- [Task to complete]: Please find every line of the listing below where "href" occurs and copy it.

..............................

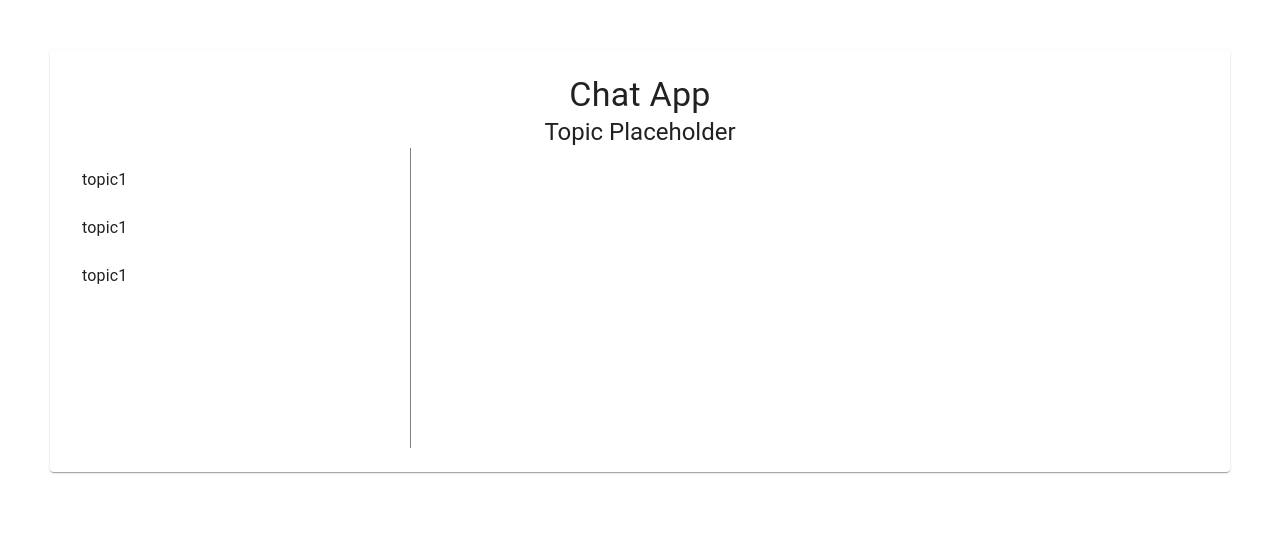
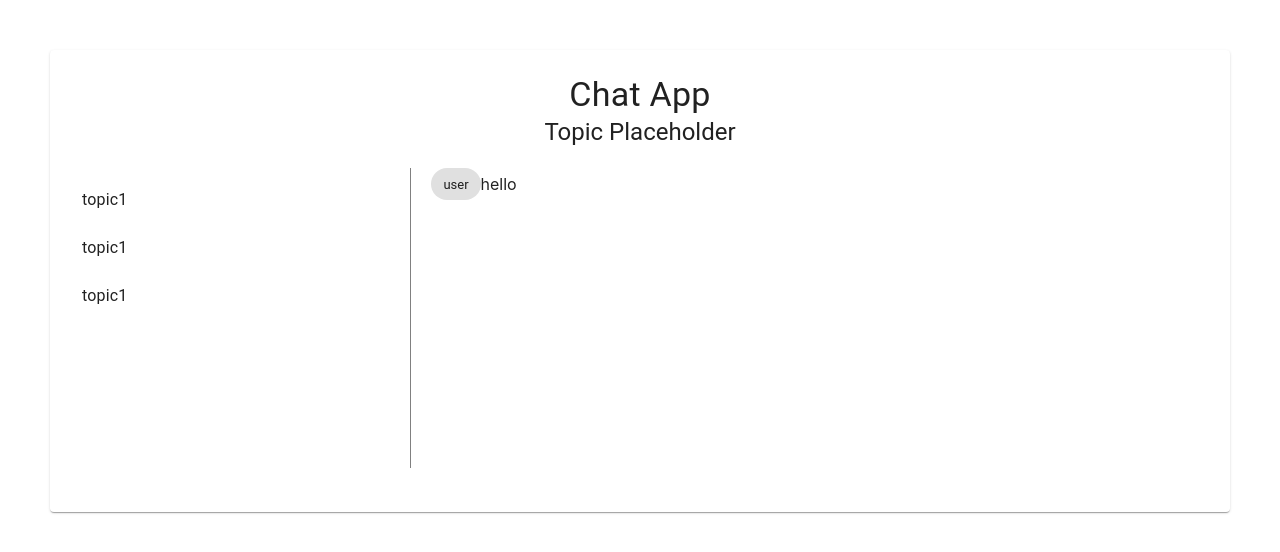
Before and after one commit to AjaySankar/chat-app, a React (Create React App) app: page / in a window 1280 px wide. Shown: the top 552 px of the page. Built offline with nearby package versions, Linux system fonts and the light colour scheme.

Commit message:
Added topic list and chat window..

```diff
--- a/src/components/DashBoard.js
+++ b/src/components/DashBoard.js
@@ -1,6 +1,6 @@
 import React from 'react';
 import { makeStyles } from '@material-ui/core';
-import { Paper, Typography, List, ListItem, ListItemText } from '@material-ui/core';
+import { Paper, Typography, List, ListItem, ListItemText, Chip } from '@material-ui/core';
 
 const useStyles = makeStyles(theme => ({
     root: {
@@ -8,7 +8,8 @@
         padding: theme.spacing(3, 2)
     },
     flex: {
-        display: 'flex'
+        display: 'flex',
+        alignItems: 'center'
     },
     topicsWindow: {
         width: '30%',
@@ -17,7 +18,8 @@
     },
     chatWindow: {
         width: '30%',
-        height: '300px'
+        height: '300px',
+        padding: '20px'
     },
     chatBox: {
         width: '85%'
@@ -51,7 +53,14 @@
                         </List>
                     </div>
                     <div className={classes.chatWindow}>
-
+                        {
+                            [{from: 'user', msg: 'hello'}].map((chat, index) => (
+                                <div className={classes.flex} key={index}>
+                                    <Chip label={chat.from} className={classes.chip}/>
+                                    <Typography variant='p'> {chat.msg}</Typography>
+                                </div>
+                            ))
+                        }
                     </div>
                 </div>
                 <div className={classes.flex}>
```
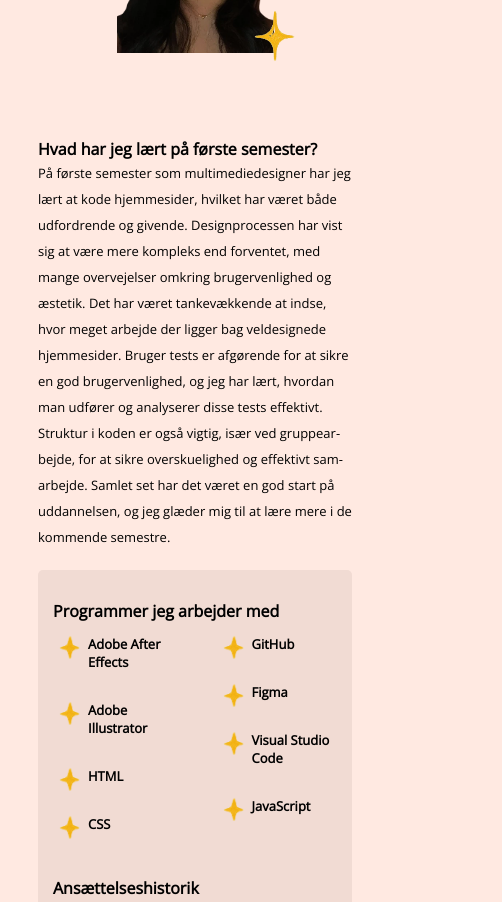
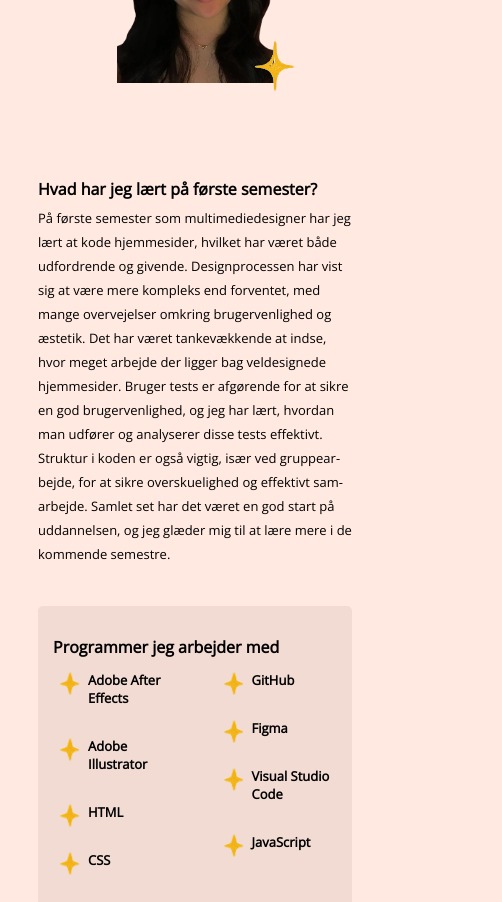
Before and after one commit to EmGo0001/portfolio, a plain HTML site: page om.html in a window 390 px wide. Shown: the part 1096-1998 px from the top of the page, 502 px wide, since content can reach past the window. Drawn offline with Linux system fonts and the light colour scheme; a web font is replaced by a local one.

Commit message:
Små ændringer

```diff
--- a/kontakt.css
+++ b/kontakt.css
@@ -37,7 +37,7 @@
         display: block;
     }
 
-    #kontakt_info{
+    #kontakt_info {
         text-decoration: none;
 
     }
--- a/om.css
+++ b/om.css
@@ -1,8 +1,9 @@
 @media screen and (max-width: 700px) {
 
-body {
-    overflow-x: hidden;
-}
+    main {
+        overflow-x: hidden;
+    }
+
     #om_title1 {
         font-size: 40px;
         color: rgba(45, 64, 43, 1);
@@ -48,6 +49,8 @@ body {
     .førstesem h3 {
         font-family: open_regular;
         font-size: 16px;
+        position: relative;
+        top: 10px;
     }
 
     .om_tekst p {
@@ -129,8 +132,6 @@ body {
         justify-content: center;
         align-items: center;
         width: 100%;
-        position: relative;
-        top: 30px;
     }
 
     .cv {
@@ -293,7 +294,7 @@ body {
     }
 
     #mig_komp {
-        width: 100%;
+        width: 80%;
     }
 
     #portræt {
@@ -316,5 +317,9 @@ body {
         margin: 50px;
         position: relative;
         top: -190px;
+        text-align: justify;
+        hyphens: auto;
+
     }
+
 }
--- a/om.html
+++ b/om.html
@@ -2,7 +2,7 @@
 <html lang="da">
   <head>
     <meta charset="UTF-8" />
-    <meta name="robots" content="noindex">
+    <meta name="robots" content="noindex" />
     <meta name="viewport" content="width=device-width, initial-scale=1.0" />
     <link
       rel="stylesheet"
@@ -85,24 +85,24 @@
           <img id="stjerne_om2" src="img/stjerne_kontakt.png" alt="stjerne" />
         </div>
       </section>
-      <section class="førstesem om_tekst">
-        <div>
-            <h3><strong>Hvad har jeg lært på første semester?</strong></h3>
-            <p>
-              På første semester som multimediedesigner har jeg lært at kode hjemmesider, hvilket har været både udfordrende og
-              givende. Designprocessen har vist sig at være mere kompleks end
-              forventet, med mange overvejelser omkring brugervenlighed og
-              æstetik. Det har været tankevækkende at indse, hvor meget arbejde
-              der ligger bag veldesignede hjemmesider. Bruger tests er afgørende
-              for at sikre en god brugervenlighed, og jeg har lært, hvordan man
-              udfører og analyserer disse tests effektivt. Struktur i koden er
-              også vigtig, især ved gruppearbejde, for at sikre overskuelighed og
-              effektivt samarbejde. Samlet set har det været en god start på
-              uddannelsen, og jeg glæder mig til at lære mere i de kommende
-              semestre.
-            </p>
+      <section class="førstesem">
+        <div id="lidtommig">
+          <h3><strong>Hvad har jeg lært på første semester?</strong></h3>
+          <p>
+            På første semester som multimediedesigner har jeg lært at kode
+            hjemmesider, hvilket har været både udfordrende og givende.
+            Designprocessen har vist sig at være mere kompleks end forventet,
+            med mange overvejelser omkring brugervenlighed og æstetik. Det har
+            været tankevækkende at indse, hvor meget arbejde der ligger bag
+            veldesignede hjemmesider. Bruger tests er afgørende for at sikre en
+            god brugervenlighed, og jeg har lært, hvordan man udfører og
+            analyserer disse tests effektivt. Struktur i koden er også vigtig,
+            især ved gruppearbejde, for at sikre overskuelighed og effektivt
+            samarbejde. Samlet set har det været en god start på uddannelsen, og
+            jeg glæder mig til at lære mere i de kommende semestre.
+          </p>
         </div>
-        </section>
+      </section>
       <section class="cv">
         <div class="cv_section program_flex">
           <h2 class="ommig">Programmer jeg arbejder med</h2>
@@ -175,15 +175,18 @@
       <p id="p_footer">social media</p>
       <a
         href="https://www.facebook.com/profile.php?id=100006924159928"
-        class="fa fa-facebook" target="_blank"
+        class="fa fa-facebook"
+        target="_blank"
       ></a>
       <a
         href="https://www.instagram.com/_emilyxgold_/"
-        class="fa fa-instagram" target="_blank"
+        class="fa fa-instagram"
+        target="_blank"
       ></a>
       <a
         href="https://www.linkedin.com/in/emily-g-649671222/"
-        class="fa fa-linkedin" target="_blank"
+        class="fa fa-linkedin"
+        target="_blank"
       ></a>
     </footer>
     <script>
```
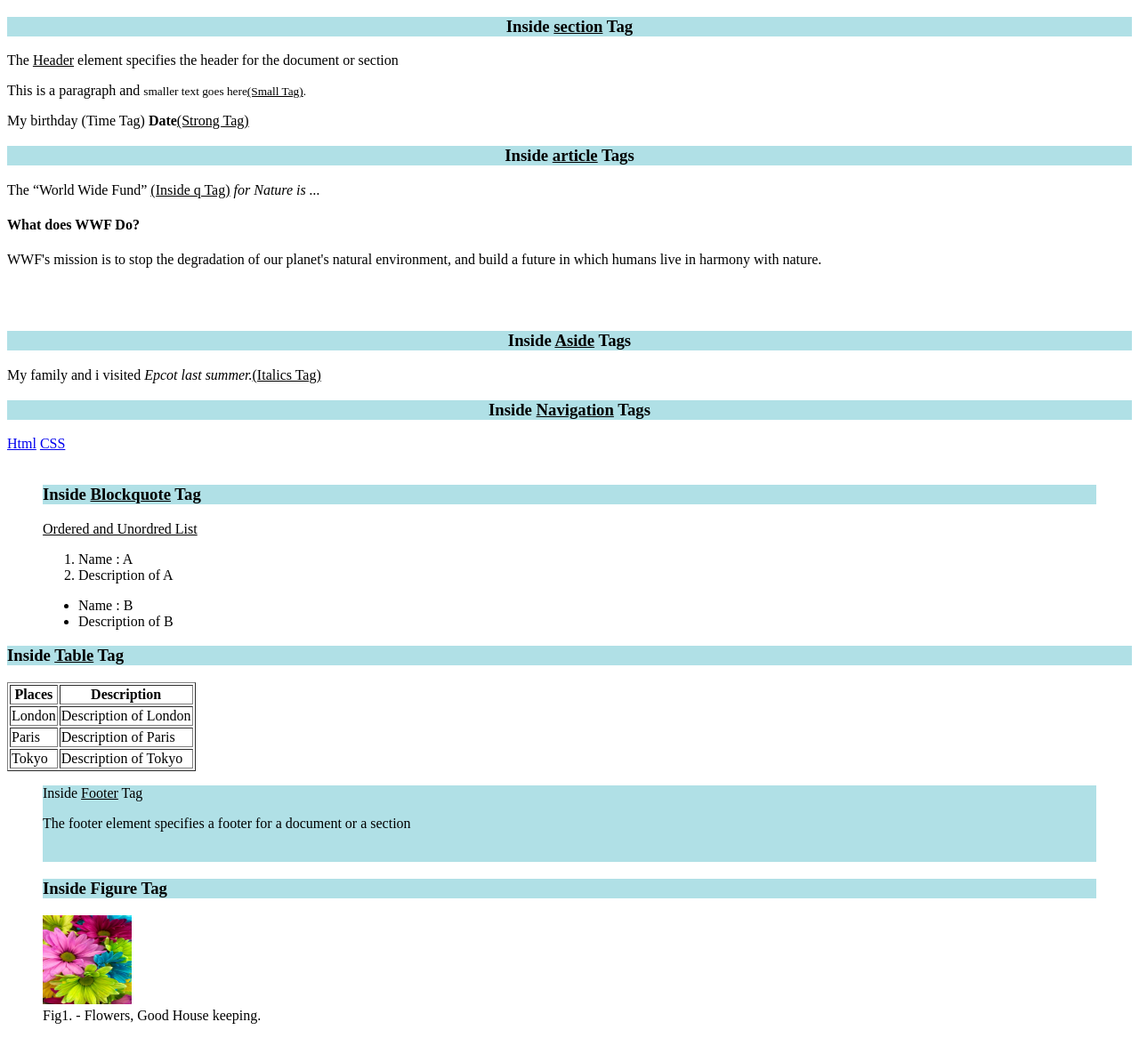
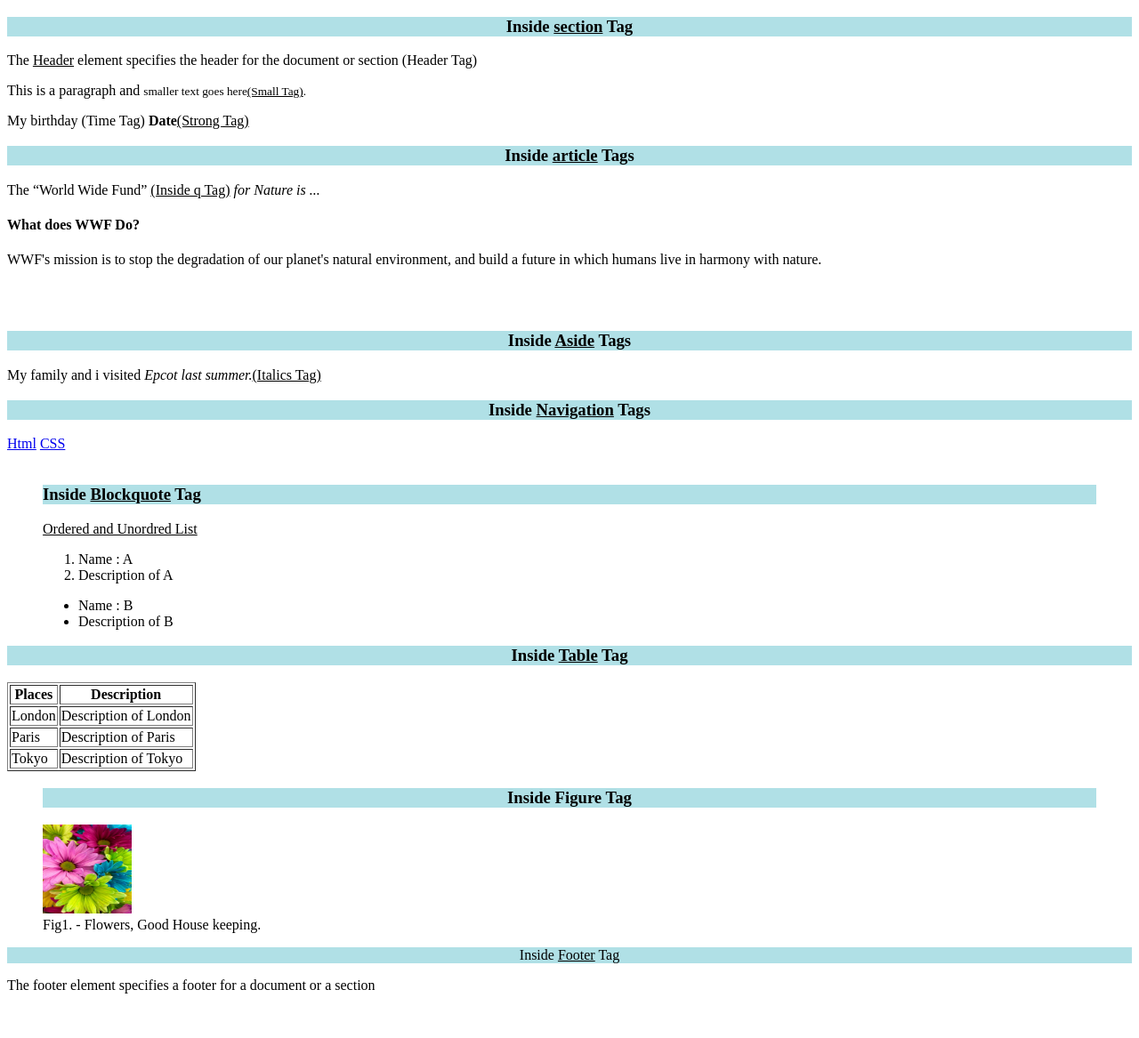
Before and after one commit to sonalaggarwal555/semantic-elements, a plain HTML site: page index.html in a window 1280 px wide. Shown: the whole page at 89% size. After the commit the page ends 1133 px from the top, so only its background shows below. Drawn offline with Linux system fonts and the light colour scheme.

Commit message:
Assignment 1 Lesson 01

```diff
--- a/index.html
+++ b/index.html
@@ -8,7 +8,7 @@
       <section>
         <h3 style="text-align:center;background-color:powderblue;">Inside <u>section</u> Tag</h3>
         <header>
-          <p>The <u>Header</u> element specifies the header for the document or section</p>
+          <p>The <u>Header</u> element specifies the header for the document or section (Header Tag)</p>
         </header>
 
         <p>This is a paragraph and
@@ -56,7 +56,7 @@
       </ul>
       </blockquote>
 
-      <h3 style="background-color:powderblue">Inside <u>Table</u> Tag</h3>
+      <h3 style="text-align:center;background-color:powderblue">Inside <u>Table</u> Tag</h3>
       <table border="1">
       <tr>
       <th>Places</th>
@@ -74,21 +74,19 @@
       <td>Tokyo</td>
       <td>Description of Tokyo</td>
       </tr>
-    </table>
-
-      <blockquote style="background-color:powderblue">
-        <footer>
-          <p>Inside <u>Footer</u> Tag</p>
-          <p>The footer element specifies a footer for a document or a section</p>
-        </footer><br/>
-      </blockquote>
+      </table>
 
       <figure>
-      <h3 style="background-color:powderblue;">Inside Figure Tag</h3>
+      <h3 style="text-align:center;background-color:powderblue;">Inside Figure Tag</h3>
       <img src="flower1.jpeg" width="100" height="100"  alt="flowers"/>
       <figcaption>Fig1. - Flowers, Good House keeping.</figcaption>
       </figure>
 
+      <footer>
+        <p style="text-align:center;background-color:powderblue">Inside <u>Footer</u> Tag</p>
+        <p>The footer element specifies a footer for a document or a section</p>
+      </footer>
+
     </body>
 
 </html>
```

..............................

- [Solution to the problem]:
         href="https://www.facebook.com/profile.php?id=100006924159928"
         href="https://www.instagram.com/_emilyxgold_/"
         href="https://www.linkedin.com/in/emily-g-649671222/"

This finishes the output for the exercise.